◆ Task directions
Would you return the lines from the one that contains "update files" to the last line of the entries below, exactly and with nothing added?

◆ Task inputs

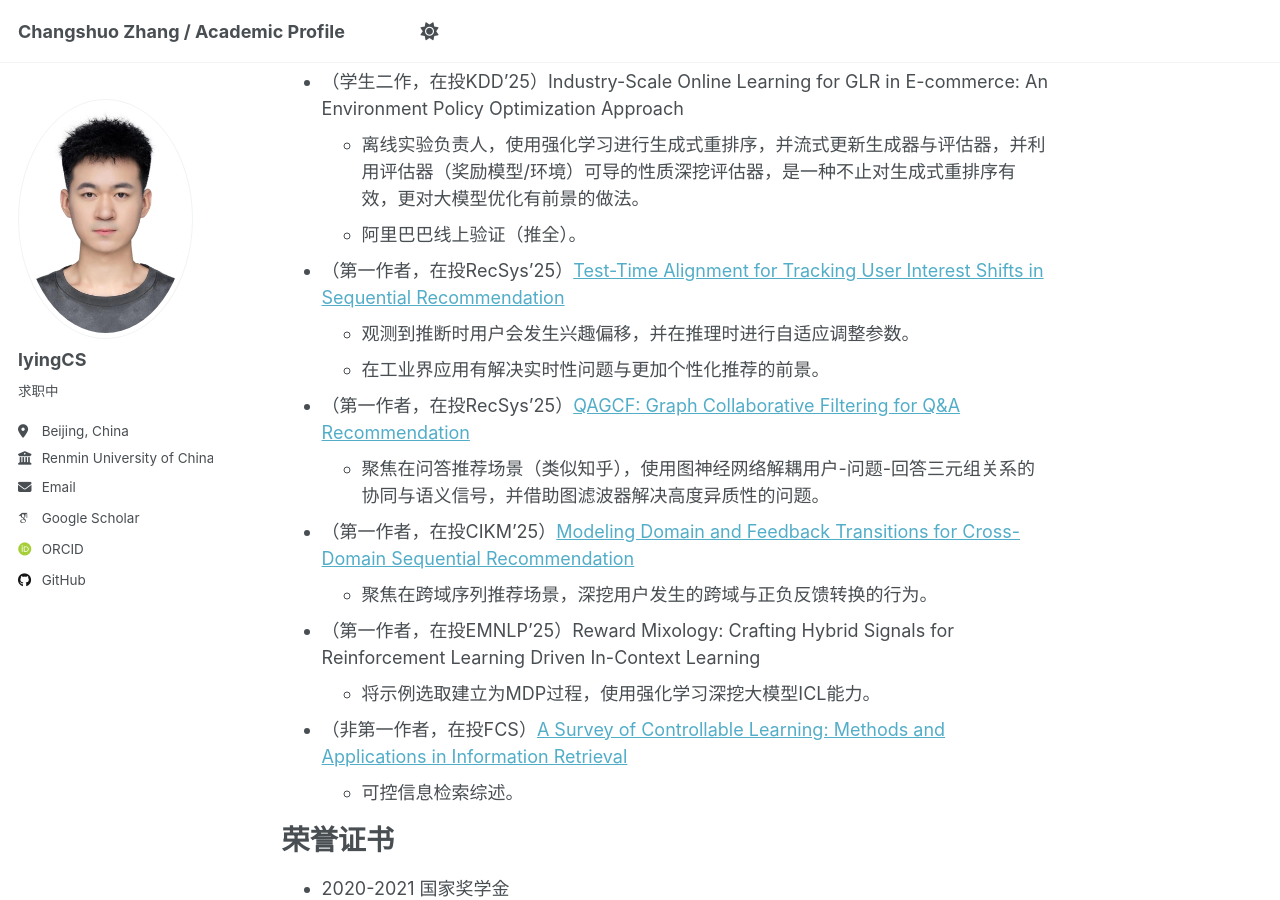
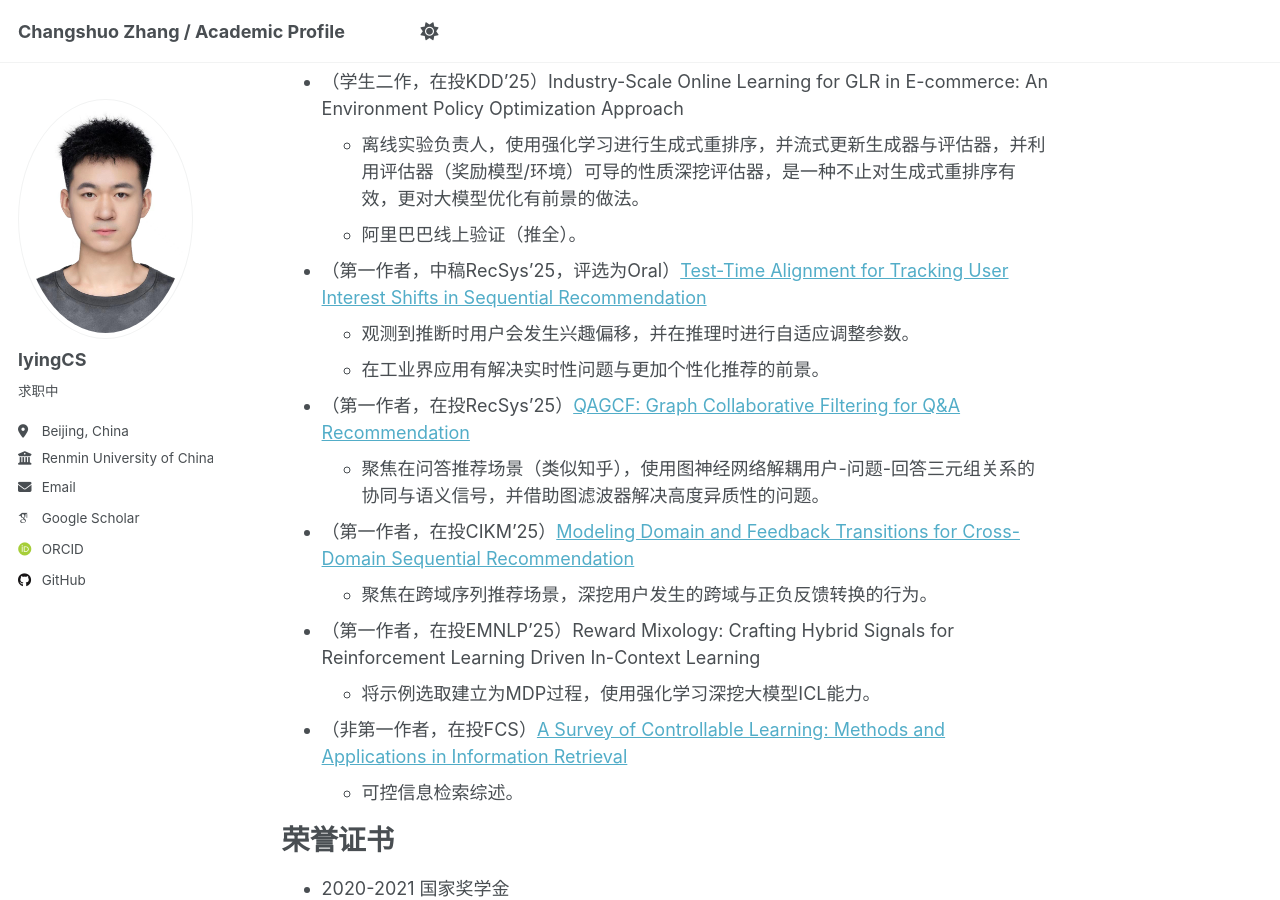
Before and after one commit to lyingCS/lyingCS.github.io, a Jekyll site: the page built from _pages/about.md, in a window 1280 px wide and 900 px high, scrolled down 1846 px. Built offline with Jekyll 4.4.1, drawn with Linux system fonts in a browser that asks for light colours; some web fonts are replaced.

Commit message:
update files

```diff
--- a/_pages/about.md
+++ b/_pages/about.md
@@ -59,7 +59,7 @@ redirect_from:
 + （学生二作，在投KDD'25）Industry-Scale Online Learning for GLR in E-commerce: An Environment Policy Optimization Approach
   + 离线实验负责人，使用强化学习进行生成式重排序，并流式更新生成器与评估器，并利用评估器（奖励模型/环境）可导的性质深挖评估器，是一种不止对生成式重排序有效，更对大模型优化有前景的做法。
   + 阿里巴巴线上验证（推全）。
-+ （第一作者，在投RecSys'25）[Test-Time Alignment for Tracking User Interest Shifts in Sequential Recommendation](https://arxiv.org/abs/2504.01489)
++ （第一作者，中稿RecSys'25，评选为Oral）[Test-Time Alignment for Tracking User Interest Shifts in Sequential Recommendation](https://arxiv.org/abs/2504.01489)
   + 观测到推断时用户会发生兴趣偏移，并在推理时进行自适应调整参数。
   + 在工业界应用有解决实时性问题与更加个性化推荐的前景。
 + （第一作者，在投RecSys'25）[QAGCF: Graph Collaborative Filtering for Q&A Recommendation](https://arxiv.org/abs/2406.04828)
```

◆ Reply
update files

```diff
--- a/_pages/about.md
+++ b/_pages/about.md
@@ -59,7 +59,7 @@ redirect_from:
 + （学生二作，在投KDD'25）Industry-Scale Online Learning for GLR in E-commerce: An Environment Policy Optimization Approach
   + 离线实验负责人，使用强化学习进行生成式重排序，并流式更新生成器与评估器，并利用评估器（奖励模型/环境）可导的性质深挖评估器，是一种不止对生成式重排序有效，更对大模型优化有前景的做法。
   + 阿里巴巴线上验证（推全）。
-+ （第一作者，在投RecSys'25）[Test-Time Alignment for Tracking User Interest Shifts in Sequential Recommendation](https://arxiv.org/abs/2504.01489)
++ （第一作者，中稿RecSys'25，评选为Oral）[Test-Time Alignment for Tracking User Interest Shifts in Sequential Recommendation](https://arxiv.org/abs/2504.01489)
   + 观测到推断时用户会发生兴趣偏移，并在推理时进行自适应调整参数。
   + 在工业界应用有解决实时性问题与更加个性化推荐的前景。
 + （第一作者，在投RecSys'25）[QAGCF: Graph Collaborative Filtering for Q&A Recommendation](https://arxiv.org/abs/2406.04828)
```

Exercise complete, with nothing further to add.